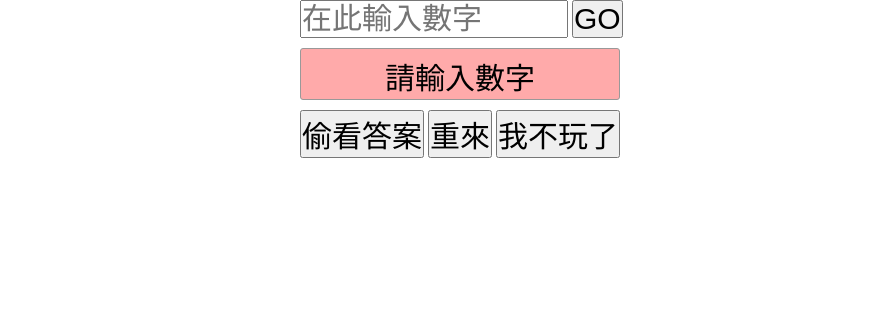
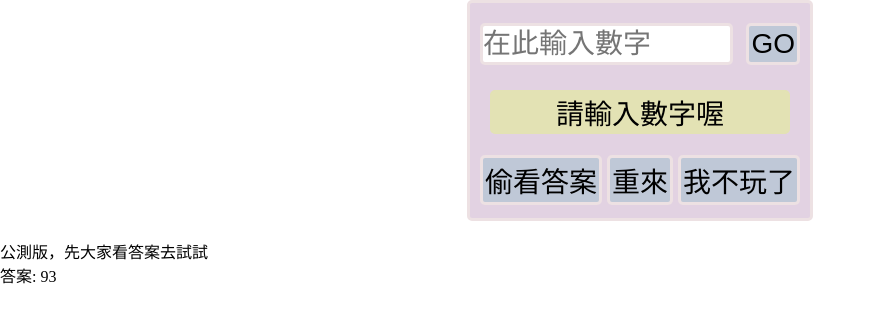
Before and after one commit to SharonAzure2023/SharonAzure2023.github.io, a plain HTML site: page 0606_01_Guess Number/GuessNumber.html in a window 1280 px wide. Both pictures are taken after typing "Sample" into the empty fields and a click on the button "GO". Shown: the whole page, without its empty margins (0-875 px from the left). Drawn offline with Linux system fonts and the light colour scheme.

Commit message:
Guess Number v1.1修正部分bug

```diff
--- a/0606_01_Guess Number/GuessNumber.html
+++ b/0606_01_Guess Number/GuessNumber.html
@@ -4,46 +4,84 @@
 <head>
     <meta charset="UTF-8">
     <meta name="viewport" content="width=device-width, initial-scale=1.0">
-    <title>Document</title>
+    <title>Guess Number v1.1</title>
+    <!-- v1.1修正
+        加入數字判斷->修正數字+非數字也可繼續遊戲的bug;
+        加入未輸入的提醒-->
+
     <style>
         * {
             margin: 0;
             padding: 0;
         }
-        .guessNum {
-            width:680px;
+        .game{
+            width: 320px;
+            height: 195px;
             margin: auto;
+            padding: 10px;
+            border: #ede1e3 solid 3px;
+            border-radius: 5px;
+            background-color: #e2d2e2;
         }
         form {
-            width: 308px;
-            height: 40px;
-            padding: 5px;
+            padding: 10px;
             font-size: 30px;
-            background-color: #faa;
-            border: #999 solid 1px;
             border-radius: 3px;
-            margin: 10px 0;
+            margin: auto;
             text-align: center;
+            /* background-color: blueviolet; */
+            height: 70px;
+        }
+        output {
+            display: block;
+            font-size: 28px;
+            margin:auto;
+            margin-top: 15px;
+            background-color: #e3e2b4;
+            border: #e3e2b4 solid 2px;
+            border-radius: 5px;
+        }
+        .input-area {
+            width: 320px;
+            margin: auto;
+            margin-top: 10px;
+            text-align: center;
+            display: flex;
+            justify-content: space-between;
         }
         input{
-            margin: auto;
-            font-size: 30px;
+            font-size: 28px;
+            border: #ede1e3 solid 3px;
+            border-radius: 5px;
         }
         button{
-            font-size: 30px;
+            font-size: 28px;
+            padding: 2px;
+            border: #ede1e3 solid 3px;
+            border-radius: 5px;
+            background-color:#bfc8d7;
+        }
+
+        .btn-area {
+            width: 320px;
+            display: flex;
+            justify-content: space-between;
+            margin: auto;
         }
     </style>
 
 </head>
 
 <body>
-    <div class="guessNum">
-        <input type="text" name="input-num" size="13px" placeholder="在此輸入數字" >
+    <div class="game">
+    <div class="input-area">
+        <input type="text" name="input-num" size="13px" placeholder="在此輸入數字">
         <button class="submit">GO</button>
+    </div>
     <form action="">
-            <output>範圍1-100</output>
+        <output>範圍0-100</output>
     </form>
-        <div class="btn">
+    <div class="btn-area">
         <button class="gameover">偷看答案</button>
         <button class="reset">重來</button>
         <button class="haha">我不玩了</button>
@@ -52,8 +90,8 @@
 
     <script>
 
-        let ansNum = Math.round(Math.random() * 100)+1;
-        // document.write("產生隨機亂數 = ansNum: " +ansNum)
+        let ansNum = Math.round(Math.random() * 99);
+        document.write("<br>公測版，先大家看答案去試試<br>答案:  " + ansNum)
         // 解除上行註解可以show答案在html上
 
         //取得需要的DOM
@@ -63,8 +101,9 @@
         let gameOver = document.querySelector('.gameover')
         let reset = document.querySelector('.reset')
         let haha = document.querySelector('.haha')
-        let nMin = 1;
+        let nMin = 0;
         let nMax = 100;
+
 
         //用console.log確認型別
         console.log(typeof ansNum)
@@ -79,16 +118,6 @@
         console.log(reset)
         console.log(haha)
 
-        //輸入後點GO button可以判斷
-        submit.addEventListener("click", adjustment);
-
-        //輸入後按enter可以判斷
-        myInput.addEventListener("keydown", function (e) {
-            if( e.keyCode === 13 ){
-                adjustment();
-            }
-        })
-
         gameOver.addEventListener("click", function () {
             myOutput.innerText = ansNum;
         })
@@ -99,22 +128,38 @@
             myOutput.innerText = "弱";
         })
 
-        function adjustment(){
-            let guessNum = parseInt(myInput.value);
+        //輸入後點GO button可以判斷
+        submit.addEventListener("click", adjustment);
 
-            if (guessNum == ansNum) {
+        //輸入後按enter可以判斷
+        myInput.addEventListener("keydown", function (e) {
+            if (e.keyCode === 13) {
+                adjustment();
+
+            }
+        })
+
+        function adjustment() {
+
+            while (true) {
+                let guessNum = myInput.value;
+
+                if (guessNum == ""){
+                    myOutput.innerText = "你沒輸入"
+                }
+                else if (isNaN(guessNum) == true){
+                    myOutput.innerText = "請輸入數字喔"
+                    myInput.value = ``;
+                }
+                else if (guessNum == ansNum) {
                     myOutput.innerText = "猜中了 " + ansNum;
                     submit.disabled = true;
                     myInput.disabled = true;
                     gameOver.disabled = true;
                     haha.disabled = true;
-
                 }
-
-            while(guessNum != ansNum) {
-
-                if (guessNum < nMin || guessNum > nMax ) {
-                    myOutput.innerText = "超出範圍"+ nMin + "-" + nMax;
+                else if (guessNum < nMin || guessNum > nMax) {
+                    myOutput.innerText = "超出範圍" + nMin + "-" + nMax;
                     myInput.value = ``;
                 }
                 else if (guessNum > ansNum) {
@@ -127,20 +172,15 @@
                     nMin = guessNum
                     myInput.value = ``;
                 }
-
-                //如何判斷input內為空字串??
-                // else if (guessNum = 'null'){
-                //     myOutput.innerText = "你沒輸入"
-                //     myInput.value = ``;
-                // }
                 else {
-                    myOutput.innerText = "請輸入數字" ;
+                    myOutput.innerText = "你找到bug請洽開發者";
                     myInput.value = ``;
                 }
                 break;
             }
         }
 
+
     </script>
 
 </body>
```
Lines whose indentation alone changed are shown as unchanged.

-- -- --

__Exercise description__
Find all the lines with "color" in the data and copy them.

__Solution for this exercise__
+            background-color: #e2d2e2;
-            background-color: #faa;
+            /* background-color: blueviolet; */
+            background-color: #e3e2b4;
+            background-color:#bfc8d7;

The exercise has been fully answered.